Scandium is a soft, silvery, very lightweight metallic element that is found in various rare minerals and is a byproduct in the processing of certain uranium ores. Its atomic number 21; atomic weight 44.956; melting point 1,540°C; boiling point 2,850°C; specific gravity 2.99; valence 3. Scandium is present in most of the deposits of rare-earth and uranium compounds, but it is extracted from these ores in only a few mines worldwide. It has a high melting point and is used to make high-intensity lights.

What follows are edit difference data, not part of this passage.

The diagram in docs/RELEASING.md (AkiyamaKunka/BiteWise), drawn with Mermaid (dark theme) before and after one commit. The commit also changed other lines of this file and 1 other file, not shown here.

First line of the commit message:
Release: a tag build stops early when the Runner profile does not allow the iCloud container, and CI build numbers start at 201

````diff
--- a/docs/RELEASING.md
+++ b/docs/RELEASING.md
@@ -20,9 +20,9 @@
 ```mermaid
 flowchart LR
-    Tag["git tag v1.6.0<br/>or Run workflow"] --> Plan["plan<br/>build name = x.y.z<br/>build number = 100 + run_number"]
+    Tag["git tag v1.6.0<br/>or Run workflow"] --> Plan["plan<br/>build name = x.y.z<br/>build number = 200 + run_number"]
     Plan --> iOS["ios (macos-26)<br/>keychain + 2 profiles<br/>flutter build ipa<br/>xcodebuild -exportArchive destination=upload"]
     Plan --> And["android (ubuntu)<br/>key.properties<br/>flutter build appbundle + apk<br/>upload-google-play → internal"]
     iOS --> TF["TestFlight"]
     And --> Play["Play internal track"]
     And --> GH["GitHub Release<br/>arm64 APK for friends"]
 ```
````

In 1869, Mendeleev noticed that there was a gap in atomic weights between calcium and titanium and predicted there was an undiscovered element of intermediate atomic weight. He forecast that its oxide would be X2O3. It was discovered as scandium in 1879, by Lars Frederik Nilson of the University of Uppsala, Sweden. He extracted it from euxenite, a complex mineral containing eight metal oxides. He had already extracted erbium oxide from euxenite, and from this oxide he obtained ytterbium oxide and then another oxide of a lighter element whose atomic spectrum showed it to be an unknown metal. This was the metal that Mendeleev had predicted and its oxide was Sc2O3.
The properties of scandium compounds are intermediate between those of aluminium and yttrium. A diagonal relationship exists between the behavior of magnesium and scandium, just as there is between beryllium and aluminium. In the chemical compounds of the elements in group 3, the predominant oxidation state is +3.

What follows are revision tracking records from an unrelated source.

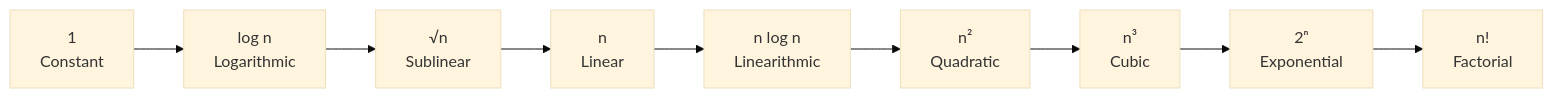
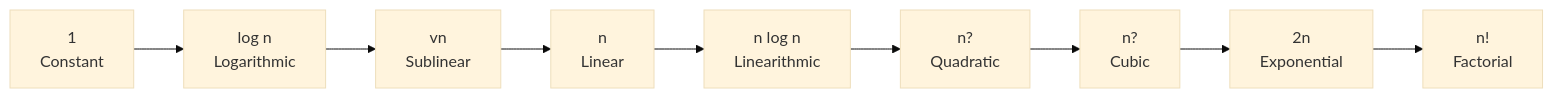
The second of 2 diagrams in docs/courses/discrete-mathematics/08-functions.md (Raushan666java/ai-engineering-journey), drawn with Mermaid (base theme) before and after one commit. The commit also changed other lines of this file and 790 other files, not shown here.

Commit message:
Sync all course diagram renders and content updates

````diff
--- a/docs/courses/discrete-mathematics/08-functions.md
+++ b/docs/courses/discrete-mathematics/08-functions.md
@@ -631,11 +723,11 @@
 ```mermaid
 flowchart LR
     A["1<br/>Constant"] --> B["log n<br/>Logarithmic"]
-    B --> C["√n<br/>Sublinear"]
+    B --> C["vn<br/>Sublinear"]
     C --> D["n<br/>Linear"]
     D --> E["n log n<br/>Linearithmic"]
-    E --> F["n²<br/>Quadratic"]
-    F --> G["n³<br/>Cubic"]
-    G --> H["2ⁿ<br/>Exponential"]
+    E --> F["n?<br/>Quadratic"]
+    F --> G["n?<br/>Cubic"]
+    G --> H["2n<br/>Exponential"]
     H --> I["n!<br/>Factorial"]
 ```
````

Occurrences, Production and Properties of Scandium
Scandium is very widely distributed, and occurs in minute quantities in over 800 mineral species. It is the main component of the very rare and collectable mineral thortveitite, found in Scandinavia. It is only the 50th most common element on Earth (35th most abundant in the crust), but it is the 23rd most common element in the Sun. However, scandium is distributed sparsely and occurs in trace amounts in many minerals. Rare minerals from Scandinavia and Madagascar such as thortveitite, euxenite, and gadolinite are the only known concentrated sources of this element.
Scandium can be recovered from thortveitite or extracted as a by-product from uranium mill tailings (sandy waste material). Metallic scandium can be prepared by reducing the fluoride with calcium metal. It can also be prepared by electrolysing molten potassium, lithium and scandium chlorides, using electrodes of tungsten wire and molten zinc.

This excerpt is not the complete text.